- Web page edit records -

-------------------------

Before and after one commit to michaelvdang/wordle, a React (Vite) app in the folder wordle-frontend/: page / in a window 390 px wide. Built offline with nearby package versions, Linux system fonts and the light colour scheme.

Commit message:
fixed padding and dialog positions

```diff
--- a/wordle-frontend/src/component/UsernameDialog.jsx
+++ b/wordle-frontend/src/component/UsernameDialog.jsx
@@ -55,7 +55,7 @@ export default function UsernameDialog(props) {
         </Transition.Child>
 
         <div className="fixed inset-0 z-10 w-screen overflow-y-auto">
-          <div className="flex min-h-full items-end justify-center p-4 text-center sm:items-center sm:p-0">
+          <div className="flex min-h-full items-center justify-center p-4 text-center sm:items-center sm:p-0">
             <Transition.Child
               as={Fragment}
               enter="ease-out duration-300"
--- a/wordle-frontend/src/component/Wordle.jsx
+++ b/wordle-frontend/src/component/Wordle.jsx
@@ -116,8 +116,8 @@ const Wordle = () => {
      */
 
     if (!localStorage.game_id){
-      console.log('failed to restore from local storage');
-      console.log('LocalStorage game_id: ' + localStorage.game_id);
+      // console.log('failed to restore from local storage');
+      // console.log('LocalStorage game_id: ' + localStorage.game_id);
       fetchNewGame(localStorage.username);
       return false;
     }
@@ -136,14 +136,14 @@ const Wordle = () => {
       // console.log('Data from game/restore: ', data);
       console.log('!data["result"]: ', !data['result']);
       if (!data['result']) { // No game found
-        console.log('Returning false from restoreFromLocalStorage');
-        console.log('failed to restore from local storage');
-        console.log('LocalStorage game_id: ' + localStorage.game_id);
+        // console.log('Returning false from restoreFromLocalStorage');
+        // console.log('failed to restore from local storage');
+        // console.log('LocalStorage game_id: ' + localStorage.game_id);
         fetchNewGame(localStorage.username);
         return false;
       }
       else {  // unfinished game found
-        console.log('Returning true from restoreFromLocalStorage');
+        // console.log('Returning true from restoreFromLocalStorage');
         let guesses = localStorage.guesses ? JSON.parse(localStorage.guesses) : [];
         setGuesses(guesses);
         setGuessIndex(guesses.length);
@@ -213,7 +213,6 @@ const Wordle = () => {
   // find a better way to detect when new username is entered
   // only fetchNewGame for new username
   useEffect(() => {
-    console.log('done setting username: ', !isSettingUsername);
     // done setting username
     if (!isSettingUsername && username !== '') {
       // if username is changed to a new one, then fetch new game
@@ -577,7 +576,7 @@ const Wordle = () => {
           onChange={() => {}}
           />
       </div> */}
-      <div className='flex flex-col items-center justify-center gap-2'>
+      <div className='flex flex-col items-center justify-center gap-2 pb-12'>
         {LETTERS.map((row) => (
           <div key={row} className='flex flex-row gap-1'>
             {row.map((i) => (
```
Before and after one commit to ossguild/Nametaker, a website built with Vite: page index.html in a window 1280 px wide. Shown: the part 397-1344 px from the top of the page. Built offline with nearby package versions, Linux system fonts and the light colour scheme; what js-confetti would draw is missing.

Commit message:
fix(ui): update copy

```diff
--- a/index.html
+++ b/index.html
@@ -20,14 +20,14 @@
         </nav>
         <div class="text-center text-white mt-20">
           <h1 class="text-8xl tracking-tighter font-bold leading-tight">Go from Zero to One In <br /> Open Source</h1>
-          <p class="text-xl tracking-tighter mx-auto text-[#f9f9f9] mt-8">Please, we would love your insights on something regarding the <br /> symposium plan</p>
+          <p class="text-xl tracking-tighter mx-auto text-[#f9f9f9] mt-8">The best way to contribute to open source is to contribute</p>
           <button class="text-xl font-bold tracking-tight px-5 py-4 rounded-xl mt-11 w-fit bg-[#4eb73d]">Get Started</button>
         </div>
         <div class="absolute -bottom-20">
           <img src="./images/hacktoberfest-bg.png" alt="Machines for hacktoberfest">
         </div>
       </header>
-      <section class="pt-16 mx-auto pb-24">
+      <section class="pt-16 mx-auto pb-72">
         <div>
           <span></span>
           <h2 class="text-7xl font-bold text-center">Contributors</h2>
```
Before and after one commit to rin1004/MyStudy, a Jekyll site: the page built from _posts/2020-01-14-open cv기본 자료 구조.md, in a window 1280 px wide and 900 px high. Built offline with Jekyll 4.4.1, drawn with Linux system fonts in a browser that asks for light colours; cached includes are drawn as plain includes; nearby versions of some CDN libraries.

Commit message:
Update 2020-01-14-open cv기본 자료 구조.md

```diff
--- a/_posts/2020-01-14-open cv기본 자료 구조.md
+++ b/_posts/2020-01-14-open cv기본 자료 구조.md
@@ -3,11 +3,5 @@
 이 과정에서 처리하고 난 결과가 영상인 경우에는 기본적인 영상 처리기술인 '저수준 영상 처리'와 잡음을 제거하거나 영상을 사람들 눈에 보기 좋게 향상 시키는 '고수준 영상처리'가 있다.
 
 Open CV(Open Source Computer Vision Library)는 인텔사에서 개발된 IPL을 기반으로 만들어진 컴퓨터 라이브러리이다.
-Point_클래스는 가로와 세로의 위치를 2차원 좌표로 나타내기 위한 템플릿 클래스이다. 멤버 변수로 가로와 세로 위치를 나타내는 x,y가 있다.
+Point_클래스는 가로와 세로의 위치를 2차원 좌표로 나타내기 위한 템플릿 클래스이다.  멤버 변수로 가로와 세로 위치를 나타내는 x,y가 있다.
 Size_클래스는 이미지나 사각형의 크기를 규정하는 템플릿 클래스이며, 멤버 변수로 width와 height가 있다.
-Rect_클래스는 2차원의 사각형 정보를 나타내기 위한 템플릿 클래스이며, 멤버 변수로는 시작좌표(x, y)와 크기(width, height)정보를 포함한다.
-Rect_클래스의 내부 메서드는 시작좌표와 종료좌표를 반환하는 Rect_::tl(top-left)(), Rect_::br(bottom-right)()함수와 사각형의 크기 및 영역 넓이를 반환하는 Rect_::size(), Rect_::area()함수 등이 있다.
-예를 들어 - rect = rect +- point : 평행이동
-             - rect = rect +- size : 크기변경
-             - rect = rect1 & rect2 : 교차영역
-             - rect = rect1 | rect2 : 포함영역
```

-------------------------

- Task description -
Search the records above for the string "auto" and copy each line that holds it.

- Task response -
         <div className="fixed inset-0 z-10 w-screen overflow-y-auto">
-          <p class="text-xl tracking-tighter mx-auto text-[#f9f9f9] mt-8">Please, we would love your insights on something regarding the <br /> symposium plan</p>
+          <p class="text-xl tracking-tighter mx-auto text-[#f9f9f9] mt-8">The best way to contribute to open source is to contribute</p>
-      <section class="pt-16 mx-auto pb-24">
+      <section class="pt-16 mx-auto pb-72">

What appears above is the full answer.